Personal income tax rates are changing, but still important

Personal income taxes would be lowered for most households — to 10%, 12%, 22%, 24%, 32%, 35% and 37%. Retirees will have to watch their income to avoid ending up in a higher tax bracket. Income includes withdrawals from retirement accounts, required minimum distributions and ordinary income. For example, people with large balances might want to begin distributions before turning 70 ½ years old, when they’ll be required to take distributions in some accounts — that way, when they get there, they won’t be forced into a higher tax bracket.

It takes a little calculating, and predicting what income will look like in the future versus now, but it could save retirees money down the road.

Small businesses may not offer retirement accounts

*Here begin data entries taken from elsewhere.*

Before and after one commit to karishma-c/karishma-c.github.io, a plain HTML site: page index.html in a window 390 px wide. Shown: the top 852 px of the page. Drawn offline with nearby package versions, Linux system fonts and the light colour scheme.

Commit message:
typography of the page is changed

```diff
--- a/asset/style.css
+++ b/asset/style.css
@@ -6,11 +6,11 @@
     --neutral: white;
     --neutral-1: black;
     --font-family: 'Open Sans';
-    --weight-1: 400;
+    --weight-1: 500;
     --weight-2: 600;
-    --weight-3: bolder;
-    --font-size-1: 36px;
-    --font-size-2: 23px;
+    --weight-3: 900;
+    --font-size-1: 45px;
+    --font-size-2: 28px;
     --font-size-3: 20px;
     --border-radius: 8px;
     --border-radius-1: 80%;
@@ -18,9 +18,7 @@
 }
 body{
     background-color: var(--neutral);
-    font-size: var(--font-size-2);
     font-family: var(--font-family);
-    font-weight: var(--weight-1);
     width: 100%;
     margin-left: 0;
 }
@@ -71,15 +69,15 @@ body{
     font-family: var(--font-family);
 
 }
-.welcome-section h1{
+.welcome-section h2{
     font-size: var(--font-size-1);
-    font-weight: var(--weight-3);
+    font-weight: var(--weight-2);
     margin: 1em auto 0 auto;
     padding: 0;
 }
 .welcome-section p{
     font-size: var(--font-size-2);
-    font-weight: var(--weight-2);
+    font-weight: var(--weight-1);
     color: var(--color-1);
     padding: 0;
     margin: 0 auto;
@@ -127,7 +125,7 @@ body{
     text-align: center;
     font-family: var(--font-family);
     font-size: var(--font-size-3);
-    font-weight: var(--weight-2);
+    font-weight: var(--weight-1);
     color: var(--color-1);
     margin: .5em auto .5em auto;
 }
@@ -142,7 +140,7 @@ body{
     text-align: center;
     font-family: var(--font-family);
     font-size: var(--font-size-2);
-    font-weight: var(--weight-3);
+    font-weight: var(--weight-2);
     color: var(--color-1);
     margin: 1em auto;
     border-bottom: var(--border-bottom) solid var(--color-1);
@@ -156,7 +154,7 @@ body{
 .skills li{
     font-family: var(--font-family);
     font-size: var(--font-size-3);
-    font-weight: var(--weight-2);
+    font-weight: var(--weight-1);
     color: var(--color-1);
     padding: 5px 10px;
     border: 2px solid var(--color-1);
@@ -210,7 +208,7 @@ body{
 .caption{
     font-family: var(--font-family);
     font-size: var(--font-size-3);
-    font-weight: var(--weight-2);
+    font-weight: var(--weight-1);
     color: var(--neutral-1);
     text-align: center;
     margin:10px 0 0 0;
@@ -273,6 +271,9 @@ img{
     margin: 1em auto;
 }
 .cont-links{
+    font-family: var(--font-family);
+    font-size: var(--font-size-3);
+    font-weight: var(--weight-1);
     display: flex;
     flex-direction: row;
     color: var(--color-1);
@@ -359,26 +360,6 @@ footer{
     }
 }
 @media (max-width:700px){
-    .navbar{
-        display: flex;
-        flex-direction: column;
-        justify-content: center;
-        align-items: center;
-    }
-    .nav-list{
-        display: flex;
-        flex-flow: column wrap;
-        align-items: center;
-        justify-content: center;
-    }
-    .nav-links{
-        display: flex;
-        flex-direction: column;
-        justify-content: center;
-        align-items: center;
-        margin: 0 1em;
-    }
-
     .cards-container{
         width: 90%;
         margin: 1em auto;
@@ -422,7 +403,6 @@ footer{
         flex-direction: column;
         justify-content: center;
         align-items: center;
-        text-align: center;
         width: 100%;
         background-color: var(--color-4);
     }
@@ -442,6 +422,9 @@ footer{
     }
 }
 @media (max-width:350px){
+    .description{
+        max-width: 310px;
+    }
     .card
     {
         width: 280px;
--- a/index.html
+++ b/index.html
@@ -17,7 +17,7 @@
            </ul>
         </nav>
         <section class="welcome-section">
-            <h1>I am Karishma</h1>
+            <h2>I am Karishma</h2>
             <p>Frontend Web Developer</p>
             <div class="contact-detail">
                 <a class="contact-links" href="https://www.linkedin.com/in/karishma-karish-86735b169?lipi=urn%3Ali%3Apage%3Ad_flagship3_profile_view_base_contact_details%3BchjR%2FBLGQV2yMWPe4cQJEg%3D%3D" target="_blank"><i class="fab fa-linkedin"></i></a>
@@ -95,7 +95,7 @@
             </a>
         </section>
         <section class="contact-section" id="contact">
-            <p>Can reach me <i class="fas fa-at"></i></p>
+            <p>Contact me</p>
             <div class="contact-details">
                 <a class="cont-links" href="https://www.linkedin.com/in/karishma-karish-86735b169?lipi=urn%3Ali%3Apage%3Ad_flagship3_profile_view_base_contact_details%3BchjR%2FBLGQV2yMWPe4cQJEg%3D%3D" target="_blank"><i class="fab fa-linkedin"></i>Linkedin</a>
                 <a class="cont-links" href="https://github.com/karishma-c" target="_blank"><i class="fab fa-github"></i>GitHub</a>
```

Most 401(k) plans and similar defined contribution benefits are offered by large employers because they’re too expensive for small businesses to administer. Under tax reform, it may become even less advantageous for small businesses to host these accounts.

The bill reduces the income tax rate for small businesses but does not address offering or contributing to retirement plans, which are incentives to establish these accounts, according to the American Retirement Association.

Some retirees may want to move

Deductions for mortgage interest rates were left untouched, and $10,000 in local property taxes will be deductible on a federal level. That means income tax-free states will be best for retirees. Retirees are more easily able to move from state to state because they have no job tying them down, he said, which also means they can be more sensitive to the various income tax rates in various states. There are a few states that soar above the rest for tax-friendly states best for retirees, such as Nevada, New Mexico and Wyoming.

The new bill also reduces the maximum amount of mortgage debt a person can acquire for their first or second residence, to $750,000 for married couples filing joint tax returns (or $375,000) for those married filing separately, down from $1 million. This won’t affect home purchases before Dec. 16, 2017 so long as the home closed before April 1, 2018.

If you have questions about the tax plan or about estate planning in general, give us a call at 817.638.9016.

What Trump’s Tax Plan Means for Texas Estate Planning

Attached, please find a timely article on the changes to the tax laws and how they might affect your Estate Planning.

Here are some highlights:

  • repeal of Estate Tax (death tax)
    • yes, the death tax is once again being threatened to within an inch of its life. While I doubt, the 5.5 million dollar exemption goes away, be on the lookout for changes in the future.
    • no mention of gift tax staying or going . . . limit is $14,000 a year per person still
  • cost basis at death is also strangely unmentioned. Perhaps you will keep a step-up in basis and perhaps not

Our advice:

  • update Power of Attorneys to allow for gifting powers
  • update Estate Planning documents for 2017 changes in language and law
  • keep investing wisely and saving so you can eventually take advantage of no Estate tax in the future!

Link to article: https://www.fa-mag.com/news/what-your-hnw-clients-should-do-in-response-to-trump-s-tax-plan-34964.html

Will President Trump Repeal the Death Tax? Probably Not.

Forbes recently published an updated look into the proposed GOP tax reform which, among other things, seeks to repeal and death tax. Currently set at 5.49 million per person (portability allows this to double), the estate tax only affects about one percent (1%) of the U.S. population. This new tax reform seeks to lower the highest tax rate as well as reduce the top tax rate on trade or business income. As with all tax reform proposals, take this one with a grain of salt.

If anything was to change regarding the estate tax or laws that might affect you, rest assured, that the Weaver Firm will let you know. Yet another reason to stay up to date on our latest legal tips. For even more information, join our newsletter here.